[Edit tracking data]
= Beginning of Section =
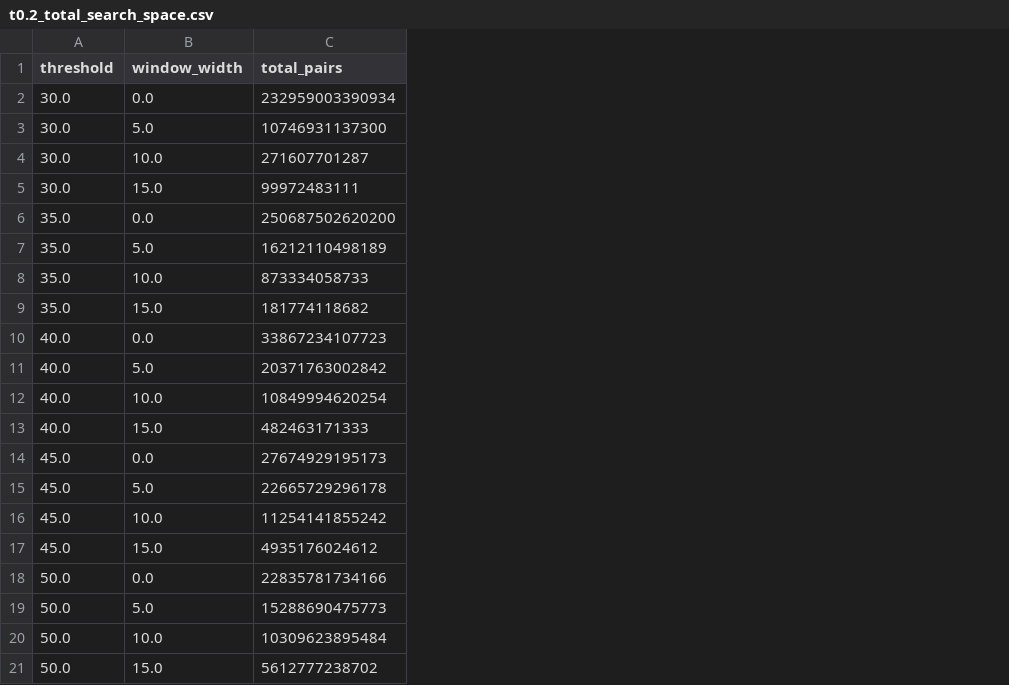
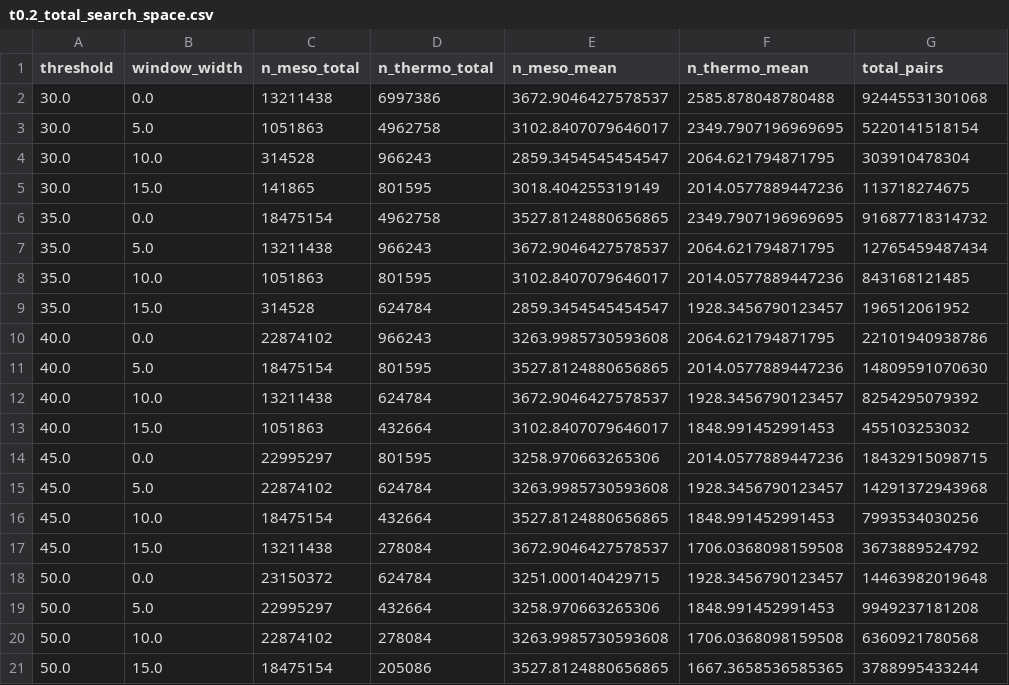
Before and after one commit to BeckResearchLab/learn2thermDB, a CSV file: data/metrics/t0.2_total_search_space.csv, drawn as a sheet; addresses are those after the commit; the diff names each change by its address in the sheet, - before the commit and + after, or states it on an @@ line.

Commit message:
parsed proteins and ran easy downstream steps considering only a single large proteome per organism to minimzie redundancy. 1 million thermo protiens, 20 million meso proteins

```diff
--- a/data/metrics/t0.2_total_search_space.csv
+++ b/data/metrics/t0.2_total_search_space.csv
+column C (n_meso_total), rows 2-21: 13211438 | 1051863 | 314528 | 141865 | 18475154 | 13211438 | 1051863 | 314528 | 22874102 | 18475154 | 13211438 | 1051863 | 22995297 | 22874102 | 18475154 | 13211438 | 23150372 | 22995297 | 22874102 | 18475154
+column D (n_thermo_total), rows 2-21: 6997386 | 4962758 | 966243 | 801595 | 4962758 | 966243 | 801595 | 624784 | 966243 | 801595 | 624784 | 432664 | 801595 | 624784 | 432664 | 278084 | 624784 | 432664 | 278084 | 205086
+column E (n_meso_mean), rows 2-21: 3672.9046427578537 | 3102.8407079646017 | 2859.3454545454547 | 3018.404255319149 | 3527.8124880656865 | 3672.9046427578537 | 3102.8407079646017 | 2859.3454545454547 | 3263.9985730593608 | 3527.8124880656865 | 3672.9046427578537 | 3102.8407079646017 | 3258.970663265306 | 3263.9985730593608 | 3527.8124880656865 | 3672.9046427578537 | 3251.000140429715 | 3258.970663265306 | 3263.9985730593608 | 3527.8124880656865
+column F (n_thermo_mean), rows 2-21: 2585.878048780488 | 2349.7907196969695 | 2064.621794871795 | 2014.0577889447236 | 2349.7907196969695 | 2064.621794871795 | 2014.0577889447236 | 1928.3456790123457 | 2064.621794871795 | 2014.0577889447236 | 1928.3456790123457 | 1848.991452991453 | 2014.0577889447236 | 1928.3456790123457 | 1848.991452991453 | 1706.0368098159508 | 1928.3456790123457 | 1848.991452991453 | 1706.0368098159508 | 1667.3658536585365
-G2 (total_pairs): 232959003390934
+G2 (total_pairs): 92445531301068
-G3 (total_pairs): 10746931137300
+G3 (total_pairs): 5220141518154
-G4 (total_pairs): 271607701287
+G4 (total_pairs): 303910478304
-G5 (total_pairs): 99972483111
+G5 (total_pairs): 113718274675
-G6 (total_pairs): 250687502620200
+G6 (total_pairs): 91687718314732
-G7 (total_pairs): 16212110498189
+G7 (total_pairs): 12765459487434
-G8 (total_pairs): 873334058733
+G8 (total_pairs): 843168121485
-G9 (total_pairs): 181774118682
+G9 (total_pairs): 196512061952
-G10 (total_pairs): 33867234107723
+G10 (total_pairs): 22101940938786
-G11 (total_pairs): 20371763002842
+G11 (total_pairs): 14809591070630
-G12 (total_pairs): 10849994620254
+G12 (total_pairs): 8254295079392
-G13 (total_pairs): 482463171333
+G13 (total_pairs): 455103253032
-G14 (total_pairs): 27674929195173
+G14 (total_pairs): 18432915098715
-G15 (total_pairs): 22665729296178
+G15 (total_pairs): 14291372943968
-G16 (total_pairs): 11254141855242
+G16 (total_pairs): 7993534030256
-G17 (total_pairs): 4935176024612
+G17 (total_pairs): 3673889524792
-G18 (total_pairs): 22835781734166
+G18 (total_pairs): 14463982019648
-G19 (total_pairs): 15288690475773
+G19 (total_pairs): 9949237181208
-G20 (total_pairs): 10309623895484
+G20 (total_pairs): 6360921780568
-G21 (total_pairs): 5612777238702
+G21 (total_pairs): 3788995433244
```
Also changed, not shown: 15 other files.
= End of Section =
Set down all entries above again, exactly, without images.

**Output**
Before and after one commit to BeckResearchLab/learn2thermDB, a CSV file: data/metrics/t0.2_total_search_space.csv, drawn as a sheet; addresses are those after the commit; the diff names each change by its address in the sheet, - before the commit and + after, or states it on an @@ line.

Commit message:
parsed proteins and ran easy downstream steps considering only a single large proteome per organism to minimzie redundancy. 1 million thermo protiens, 20 million meso proteins

```diff
--- a/data/metrics/t0.2_total_search_space.csv
+++ b/data/metrics/t0.2_total_search_space.csv
+column C (n_meso_total), rows 2-21: 13211438 | 1051863 | 314528 | 141865 | 18475154 | 13211438 | 1051863 | 314528 | 22874102 | 18475154 | 13211438 | 1051863 | 22995297 | 22874102 | 18475154 | 13211438 | 23150372 | 22995297 | 22874102 | 18475154
+column D (n_thermo_total), rows 2-21: 6997386 | 4962758 | 966243 | 801595 | 4962758 | 966243 | 801595 | 624784 | 966243 | 801595 | 624784 | 432664 | 801595 | 624784 | 432664 | 278084 | 624784 | 432664 | 278084 | 205086
+column E (n_meso_mean), rows 2-21: 3672.9046427578537 | 3102.8407079646017 | 2859.3454545454547 | 3018.404255319149 | 3527.8124880656865 | 3672.9046427578537 | 3102.8407079646017 | 2859.3454545454547 | 3263.9985730593608 | 3527.8124880656865 | 3672.9046427578537 | 3102.8407079646017 | 3258.970663265306 | 3263.9985730593608 | 3527.8124880656865 | 3672.9046427578537 | 3251.000140429715 | 3258.970663265306 | 3263.9985730593608 | 3527.8124880656865
+column F (n_thermo_mean), rows 2-21: 2585.878048780488 | 2349.7907196969695 | 2064.621794871795 | 2014.0577889447236 | 2349.7907196969695 | 2064.621794871795 | 2014.0577889447236 | 1928.3456790123457 | 2064.621794871795 | 2014.0577889447236 | 1928.3456790123457 | 1848.991452991453 | 2014.0577889447236 | 1928.3456790123457 | 1848.991452991453 | 1706.0368098159508 | 1928.3456790123457 | 1848.991452991453 | 1706.0368098159508 | 1667.3658536585365
-G2 (total_pairs): 232959003390934
+G2 (total_pairs): 92445531301068
-G3 (total_pairs): 10746931137300
+G3 (total_pairs): 5220141518154
-G4 (total_pairs): 271607701287
+G4 (total_pairs): 303910478304
-G5 (total_pairs): 99972483111
+G5 (total_pairs): 113718274675
-G6 (total_pairs): 250687502620200
+G6 (total_pairs): 91687718314732
-G7 (total_pairs): 16212110498189
+G7 (total_pairs): 12765459487434
-G8 (total_pairs): 873334058733
+G8 (total_pairs): 843168121485
-G9 (total_pairs): 181774118682
+G9 (total_pairs): 196512061952
-G10 (total_pairs): 33867234107723
+G10 (total_pairs): 22101940938786
-G11 (total_pairs): 20371763002842
+G11 (total_pairs): 14809591070630
-G12 (total_pairs): 10849994620254
+G12 (total_pairs): 8254295079392
-G13 (total_pairs): 482463171333
+G13 (total_pairs): 455103253032
-G14 (total_pairs): 27674929195173
+G14 (total_pairs): 18432915098715
-G15 (total_pairs): 22665729296178
+G15 (total_pairs): 14291372943968
-G16 (total_pairs): 11254141855242
+G16 (total_pairs): 7993534030256
-G17 (total_pairs): 4935176024612
+G17 (total_pairs): 3673889524792
-G18 (total_pairs): 22835781734166
+G18 (total_pairs): 14463982019648
-G19 (total_pairs): 15288690475773
+G19 (total_pairs): 9949237181208
-G20 (total_pairs): 10309623895484
+G20 (total_pairs): 6360921780568
-G21 (total_pairs): 5612777238702
+G21 (total_pairs): 3788995433244
```
Also changed, not shown: 15 other files.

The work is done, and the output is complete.